The La Chute River is a short, fast-moving river, near the Vermont–New York border. It is now almost wholly contained within the municipality of Ticonderoga, New York, connecting the northern end and outlet of the 32-mile (51 km) long Lake George and the southern end of the 107-mile (172 km) long Lake Champlain through many falls and rapids. The river drops about 230 feet (70 m) in its three and a half-mile (6 km) course, which is a larger drop than Niagara Falls (167 ft (52 m)).

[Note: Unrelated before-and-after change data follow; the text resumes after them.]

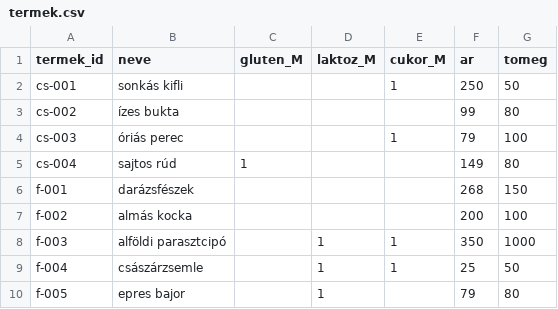
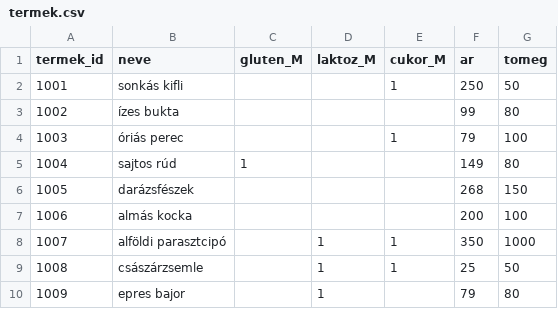
Before and after one commit to karasze/pekseg, a CSV file: mySQL/tablak_CSV/termek.csv, drawn as a sheet.

```diff
--- a/mySQL/tablak_CSV/termek.csv
+++ b/mySQL/tablak_CSV/termek.csv
@@ -1,10 +1,10 @@
 termek_id,neve,gluten_M,laktoz_M,cukor_M,ar,tomeg
-cs-001,sonkás kifli,,,1,250,50
-cs-002,ízes bukta,,,,99,80
-cs-003,óriás perec,,,1,79,100
-cs-004,sajtos rúd,1,,,149,80
-f-001,darázsfészek,,,,268,150
-f-002,almás kocka,,,,200,100
-f-003,alföldi parasztcipó,,1,1,350,1000
-f-004,császárzsemle,,1,1,25,50
-f-005,epres bajor,,1,,79,80
+1001,sonkás kifli,,,1,250,50
+1002,ízes bukta,,,,99,80
+1003,óriás perec,,,1,79,100
+1004,sajtos rúd,1,,,149,80
+1005,darázsfészek,,,,268,150
+1006,almás kocka,,,,200,100
+1007,alföldi parasztcipó,,1,1,350,1000
+1008,császárzsemle,,1,1,25,50
+1009,epres bajor,,1,,79,80
```
Also changed, not shown: 1 other file.
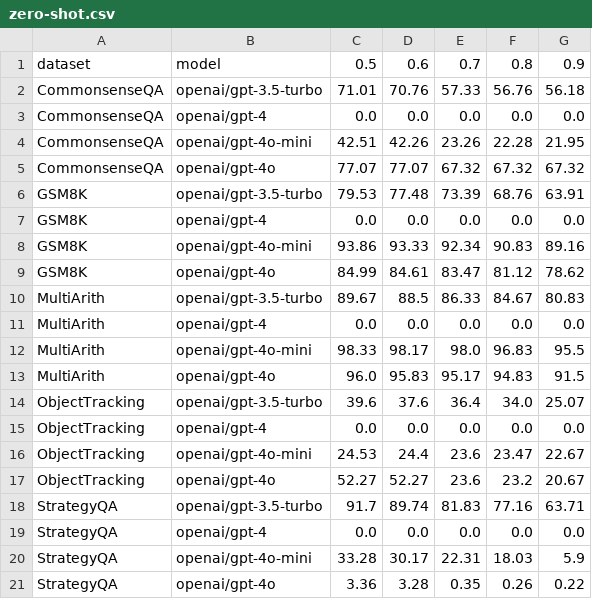
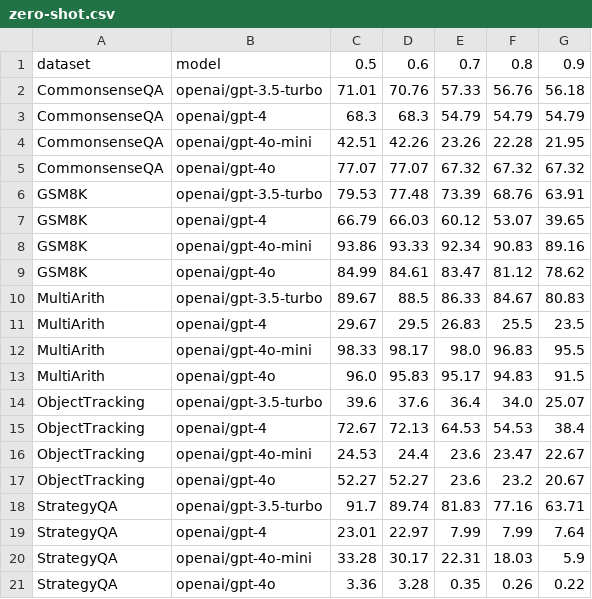
Before and after one commit to ahaaster/ZeroShot_cot, a CSV file: experiment/zero-shot.csv, drawn as a sheet.

Commit message:
results ZS datasets using GPT-4

```diff
--- a/experiment/zero-shot.csv
+++ b/experiment/zero-shot.csv
@@ -2,3 +2,3 @@ dataset,model,0.5,0.6,0.7,0.8,0.9
 CommonsenseQA,openai/gpt-3.5-turbo,71.01,70.76,57.33,56.76,56.18
-CommonsenseQA,openai/gpt-4,0.0,0.0,0.0,0.0,0.0
+CommonsenseQA,openai/gpt-4,68.3,68.3,54.79,54.79,54.79
 CommonsenseQA,openai/gpt-4o-mini,42.51,42.26,23.26,22.28,21.95
@@ -6,3 +6,3 @@ CommonsenseQA,openai/gpt-4o,77.07,77.07,67.32,67.32,67.32
 GSM8K,openai/gpt-3.5-turbo,79.53,77.48,73.39,68.76,63.91
-GSM8K,openai/gpt-4,0.0,0.0,0.0,0.0,0.0
+GSM8K,openai/gpt-4,66.79,66.03,60.12,53.07,39.65
 GSM8K,openai/gpt-4o-mini,93.86,93.33,92.34,90.83,89.16
@@ -10,3 +10,3 @@ GSM8K,openai/gpt-4o,84.99,84.61,83.47,81.12,78.62
 MultiArith,openai/gpt-3.5-turbo,89.67,88.5,86.33,84.67,80.83
-MultiArith,openai/gpt-4,0.0,0.0,0.0,0.0,0.0
+MultiArith,openai/gpt-4,29.67,29.5,26.83,25.5,23.5
 MultiArith,openai/gpt-4o-mini,98.33,98.17,98.0,96.83,95.5
@@ -14,3 +14,3 @@ MultiArith,openai/gpt-4o,96.0,95.83,95.17,94.83,91.5
 ObjectTracking,openai/gpt-3.5-turbo,39.6,37.6,36.4,34.0,25.07
-ObjectTracking,openai/gpt-4,0.0,0.0,0.0,0.0,0.0
+ObjectTracking,openai/gpt-4,72.67,72.13,64.53,54.53,38.4
 ObjectTracking,openai/gpt-4o-mini,24.53,24.4,23.6,23.47,22.67
@@ -18,3 +18,3 @@ ObjectTracking,openai/gpt-4o,52.27,52.27,23.6,23.2,20.67
 StrategyQA,openai/gpt-3.5-turbo,91.7,89.74,81.83,77.16,63.71
-StrategyQA,openai/gpt-4,0.0,0.0,0.0,0.0,0.0
+StrategyQA,openai/gpt-4,23.01,22.97,7.99,7.99,7.64
 StrategyQA,openai/gpt-4o-mini,33.28,30.17,22.31,18.03,5.9
```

Part of the Lake Champlain Valley and the St. Lawrence River drainage basin, ultimately its waters flow out of Lake Champlain through the 106 miles (171 km) length of the Richelieu River into the St. Lawrence River and then into the North Atlantic Ocean north of Nova Scotia.
Geology and physiography
The Champlain Valley is among the northernmost valleys considered part of the Great Appalachian Valley, reaching from the province of Quebec, Canada somewhat northeast of Montreal at the outlet of the Richelieu River to Alabama. The Champlain Valley is a physiographic section of the larger Saint Lawrence Valley which in turn is part of the larger Appalachian physiographic division.
Lake Champlain is situated in the Champlain Valley between the Green Mountains of Vermont and the Adirondack Mountains of New York, and Lake George is located in the Adirondack Park and mountain range north of the lower Berkshire Hills arrayed to the south and east, which give land routes through the region accessibility into the Hudson River and Connecticut River drainage basins.
|Mary the Jewess|